* Task brief:
Could you return every line of the material that contains the word "card"?

* Data under study:
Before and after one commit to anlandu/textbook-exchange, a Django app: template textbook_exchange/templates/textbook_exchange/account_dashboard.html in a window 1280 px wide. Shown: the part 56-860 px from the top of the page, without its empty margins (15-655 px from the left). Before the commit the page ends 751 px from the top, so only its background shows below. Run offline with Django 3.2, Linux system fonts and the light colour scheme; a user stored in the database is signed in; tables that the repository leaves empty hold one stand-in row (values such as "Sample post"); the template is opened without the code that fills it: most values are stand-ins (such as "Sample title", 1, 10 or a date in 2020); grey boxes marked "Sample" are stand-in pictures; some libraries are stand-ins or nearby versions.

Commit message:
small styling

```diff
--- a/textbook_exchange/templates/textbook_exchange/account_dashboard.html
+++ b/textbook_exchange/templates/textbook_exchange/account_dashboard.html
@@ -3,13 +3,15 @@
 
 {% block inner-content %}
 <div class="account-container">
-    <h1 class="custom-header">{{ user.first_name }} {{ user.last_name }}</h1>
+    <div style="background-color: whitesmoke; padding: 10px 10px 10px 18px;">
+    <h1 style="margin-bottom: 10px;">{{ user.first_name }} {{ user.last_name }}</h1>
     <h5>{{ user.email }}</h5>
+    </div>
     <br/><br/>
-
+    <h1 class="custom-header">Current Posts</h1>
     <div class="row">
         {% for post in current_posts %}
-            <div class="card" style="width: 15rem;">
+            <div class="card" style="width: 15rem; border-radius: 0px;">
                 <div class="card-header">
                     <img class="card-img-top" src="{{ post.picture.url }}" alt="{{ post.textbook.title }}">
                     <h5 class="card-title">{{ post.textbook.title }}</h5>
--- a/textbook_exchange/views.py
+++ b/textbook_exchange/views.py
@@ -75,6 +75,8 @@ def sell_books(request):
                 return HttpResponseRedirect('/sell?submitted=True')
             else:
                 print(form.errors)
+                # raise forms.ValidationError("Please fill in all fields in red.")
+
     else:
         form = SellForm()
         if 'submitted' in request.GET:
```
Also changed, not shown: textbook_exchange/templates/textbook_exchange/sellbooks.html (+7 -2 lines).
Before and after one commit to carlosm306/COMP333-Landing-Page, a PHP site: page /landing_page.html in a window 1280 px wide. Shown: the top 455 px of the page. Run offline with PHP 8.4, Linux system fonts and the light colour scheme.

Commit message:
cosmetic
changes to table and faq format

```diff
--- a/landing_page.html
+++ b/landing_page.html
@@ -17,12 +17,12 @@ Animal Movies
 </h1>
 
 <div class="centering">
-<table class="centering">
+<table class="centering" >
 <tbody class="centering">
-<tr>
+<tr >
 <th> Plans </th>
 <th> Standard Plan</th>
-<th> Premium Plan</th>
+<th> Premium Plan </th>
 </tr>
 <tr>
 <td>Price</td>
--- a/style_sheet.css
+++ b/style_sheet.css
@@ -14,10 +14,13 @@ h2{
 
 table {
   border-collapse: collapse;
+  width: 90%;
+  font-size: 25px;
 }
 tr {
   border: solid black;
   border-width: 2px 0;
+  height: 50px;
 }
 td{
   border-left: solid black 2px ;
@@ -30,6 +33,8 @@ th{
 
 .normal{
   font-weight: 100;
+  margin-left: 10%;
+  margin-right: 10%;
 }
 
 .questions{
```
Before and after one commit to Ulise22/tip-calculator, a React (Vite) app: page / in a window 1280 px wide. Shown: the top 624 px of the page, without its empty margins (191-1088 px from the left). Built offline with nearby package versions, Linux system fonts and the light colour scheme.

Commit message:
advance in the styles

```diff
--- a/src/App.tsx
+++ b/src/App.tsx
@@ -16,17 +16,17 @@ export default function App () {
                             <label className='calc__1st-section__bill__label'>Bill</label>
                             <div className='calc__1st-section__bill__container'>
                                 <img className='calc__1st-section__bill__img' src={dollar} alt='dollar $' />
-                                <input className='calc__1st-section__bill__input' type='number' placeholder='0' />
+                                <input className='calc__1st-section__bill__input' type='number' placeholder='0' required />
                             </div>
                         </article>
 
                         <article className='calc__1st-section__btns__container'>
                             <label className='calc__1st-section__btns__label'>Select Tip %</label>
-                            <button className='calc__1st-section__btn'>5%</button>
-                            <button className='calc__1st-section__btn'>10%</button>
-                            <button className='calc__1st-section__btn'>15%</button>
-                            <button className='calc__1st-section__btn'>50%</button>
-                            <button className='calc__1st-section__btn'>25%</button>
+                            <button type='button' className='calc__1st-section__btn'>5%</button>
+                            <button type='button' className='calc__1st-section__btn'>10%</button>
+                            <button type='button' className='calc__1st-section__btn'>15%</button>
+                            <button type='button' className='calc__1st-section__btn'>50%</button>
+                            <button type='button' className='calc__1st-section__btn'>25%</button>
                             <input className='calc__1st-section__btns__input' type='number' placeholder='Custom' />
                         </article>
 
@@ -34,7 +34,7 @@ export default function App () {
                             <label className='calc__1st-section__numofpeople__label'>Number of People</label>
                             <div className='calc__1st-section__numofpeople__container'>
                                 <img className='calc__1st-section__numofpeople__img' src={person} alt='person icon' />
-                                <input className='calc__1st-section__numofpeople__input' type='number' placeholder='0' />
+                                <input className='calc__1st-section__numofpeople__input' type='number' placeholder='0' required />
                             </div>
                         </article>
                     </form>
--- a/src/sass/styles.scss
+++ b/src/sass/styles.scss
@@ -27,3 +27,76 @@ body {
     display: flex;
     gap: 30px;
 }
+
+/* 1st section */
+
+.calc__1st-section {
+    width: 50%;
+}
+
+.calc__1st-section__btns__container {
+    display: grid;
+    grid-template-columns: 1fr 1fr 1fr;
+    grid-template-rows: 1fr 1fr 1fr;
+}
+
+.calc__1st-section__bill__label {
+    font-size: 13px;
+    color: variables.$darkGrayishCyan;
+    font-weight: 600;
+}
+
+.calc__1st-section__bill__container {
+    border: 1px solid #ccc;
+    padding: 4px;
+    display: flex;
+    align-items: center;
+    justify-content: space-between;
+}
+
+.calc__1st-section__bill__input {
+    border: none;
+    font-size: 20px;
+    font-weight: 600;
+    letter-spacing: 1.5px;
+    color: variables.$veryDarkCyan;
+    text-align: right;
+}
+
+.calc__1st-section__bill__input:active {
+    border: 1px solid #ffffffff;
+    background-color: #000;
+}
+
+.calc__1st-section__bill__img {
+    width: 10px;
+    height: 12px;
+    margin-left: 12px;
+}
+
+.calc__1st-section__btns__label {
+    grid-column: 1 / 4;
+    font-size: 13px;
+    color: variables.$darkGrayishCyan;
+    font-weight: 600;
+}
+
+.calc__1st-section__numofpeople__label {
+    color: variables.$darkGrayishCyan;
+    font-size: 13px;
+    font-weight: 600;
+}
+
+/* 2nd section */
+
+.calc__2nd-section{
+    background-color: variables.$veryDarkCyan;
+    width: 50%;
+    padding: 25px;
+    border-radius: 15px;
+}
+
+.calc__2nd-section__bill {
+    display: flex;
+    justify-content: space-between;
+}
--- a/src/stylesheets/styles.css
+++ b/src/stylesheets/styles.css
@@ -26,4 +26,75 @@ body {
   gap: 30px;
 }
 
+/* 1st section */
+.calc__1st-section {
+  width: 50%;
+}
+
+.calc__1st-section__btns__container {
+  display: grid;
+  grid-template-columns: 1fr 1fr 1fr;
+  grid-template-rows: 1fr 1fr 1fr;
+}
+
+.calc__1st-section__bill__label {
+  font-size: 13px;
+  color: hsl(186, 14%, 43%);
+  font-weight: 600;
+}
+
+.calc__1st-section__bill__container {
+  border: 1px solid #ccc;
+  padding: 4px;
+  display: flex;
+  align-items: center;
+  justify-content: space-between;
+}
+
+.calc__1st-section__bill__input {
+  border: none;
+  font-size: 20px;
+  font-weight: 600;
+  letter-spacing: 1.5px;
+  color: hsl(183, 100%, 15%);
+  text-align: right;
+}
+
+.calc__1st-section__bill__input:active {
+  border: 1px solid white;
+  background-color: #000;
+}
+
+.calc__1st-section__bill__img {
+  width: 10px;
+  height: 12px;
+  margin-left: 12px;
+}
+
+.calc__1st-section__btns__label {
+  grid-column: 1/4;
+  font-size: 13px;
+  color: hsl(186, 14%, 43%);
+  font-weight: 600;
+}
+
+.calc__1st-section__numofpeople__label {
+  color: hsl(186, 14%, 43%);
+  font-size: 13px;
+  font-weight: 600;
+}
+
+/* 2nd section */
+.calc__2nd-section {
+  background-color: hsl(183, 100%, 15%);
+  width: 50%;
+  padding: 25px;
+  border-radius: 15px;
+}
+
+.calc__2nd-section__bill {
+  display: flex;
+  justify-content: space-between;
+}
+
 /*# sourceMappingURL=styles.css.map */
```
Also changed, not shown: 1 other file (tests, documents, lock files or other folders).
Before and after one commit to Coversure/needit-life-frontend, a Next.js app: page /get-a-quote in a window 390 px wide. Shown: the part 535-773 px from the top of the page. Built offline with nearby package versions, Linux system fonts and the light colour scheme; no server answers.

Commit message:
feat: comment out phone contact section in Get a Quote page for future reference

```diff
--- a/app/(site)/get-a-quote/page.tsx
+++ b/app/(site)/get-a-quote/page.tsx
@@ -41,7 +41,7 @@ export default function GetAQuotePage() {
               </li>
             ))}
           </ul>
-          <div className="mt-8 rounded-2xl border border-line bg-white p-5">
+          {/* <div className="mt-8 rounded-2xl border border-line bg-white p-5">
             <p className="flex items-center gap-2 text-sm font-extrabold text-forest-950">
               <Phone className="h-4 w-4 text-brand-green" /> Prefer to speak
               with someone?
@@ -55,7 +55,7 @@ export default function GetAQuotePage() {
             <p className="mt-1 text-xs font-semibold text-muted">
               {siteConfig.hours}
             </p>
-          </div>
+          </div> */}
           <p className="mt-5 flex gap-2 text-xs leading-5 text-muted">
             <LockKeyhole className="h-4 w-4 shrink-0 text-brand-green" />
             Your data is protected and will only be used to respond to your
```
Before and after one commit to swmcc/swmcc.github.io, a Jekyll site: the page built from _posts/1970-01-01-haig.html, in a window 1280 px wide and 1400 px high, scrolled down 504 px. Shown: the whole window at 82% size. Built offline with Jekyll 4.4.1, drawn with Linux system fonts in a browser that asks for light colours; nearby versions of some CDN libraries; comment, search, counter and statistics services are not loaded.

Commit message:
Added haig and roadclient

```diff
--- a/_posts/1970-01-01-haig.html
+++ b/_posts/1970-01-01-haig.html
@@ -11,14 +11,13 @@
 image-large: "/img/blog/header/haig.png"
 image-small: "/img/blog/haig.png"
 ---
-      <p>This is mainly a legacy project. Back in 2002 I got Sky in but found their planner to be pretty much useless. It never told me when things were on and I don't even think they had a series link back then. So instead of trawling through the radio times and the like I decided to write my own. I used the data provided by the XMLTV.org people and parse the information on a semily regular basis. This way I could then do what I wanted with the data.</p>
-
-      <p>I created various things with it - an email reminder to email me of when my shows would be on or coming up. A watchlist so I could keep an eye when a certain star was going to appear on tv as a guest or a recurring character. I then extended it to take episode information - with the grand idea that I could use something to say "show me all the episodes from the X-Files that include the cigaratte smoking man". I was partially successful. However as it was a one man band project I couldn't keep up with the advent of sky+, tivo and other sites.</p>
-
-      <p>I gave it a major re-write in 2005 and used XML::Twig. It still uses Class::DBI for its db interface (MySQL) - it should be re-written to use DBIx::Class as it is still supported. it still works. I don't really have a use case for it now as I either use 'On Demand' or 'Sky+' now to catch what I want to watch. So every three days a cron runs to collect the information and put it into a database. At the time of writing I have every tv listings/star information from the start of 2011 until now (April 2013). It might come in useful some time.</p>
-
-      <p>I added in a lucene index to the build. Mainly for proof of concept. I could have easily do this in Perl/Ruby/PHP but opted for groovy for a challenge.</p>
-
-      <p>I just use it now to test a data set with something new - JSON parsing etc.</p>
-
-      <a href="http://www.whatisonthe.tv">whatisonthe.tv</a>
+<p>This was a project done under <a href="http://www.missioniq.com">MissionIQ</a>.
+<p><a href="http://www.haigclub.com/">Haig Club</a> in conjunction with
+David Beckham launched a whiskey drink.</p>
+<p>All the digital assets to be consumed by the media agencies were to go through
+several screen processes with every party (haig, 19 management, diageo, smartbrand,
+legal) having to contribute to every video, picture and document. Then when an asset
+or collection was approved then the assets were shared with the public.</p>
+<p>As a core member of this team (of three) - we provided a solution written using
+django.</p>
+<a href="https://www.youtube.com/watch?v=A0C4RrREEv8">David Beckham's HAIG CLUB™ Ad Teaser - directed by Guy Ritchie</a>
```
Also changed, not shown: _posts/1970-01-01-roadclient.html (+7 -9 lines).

* Problem solution:
-            <div class="card" style="width: 15rem;">
+            <div class="card" style="width: 15rem; border-radius: 0px;">
                 <div class="card-header">
                     <img class="card-img-top" src="{{ post.picture.url }}" alt="{{ post.textbook.title }}">
                     <h5 class="card-title">{{ post.textbook.title }}</h5>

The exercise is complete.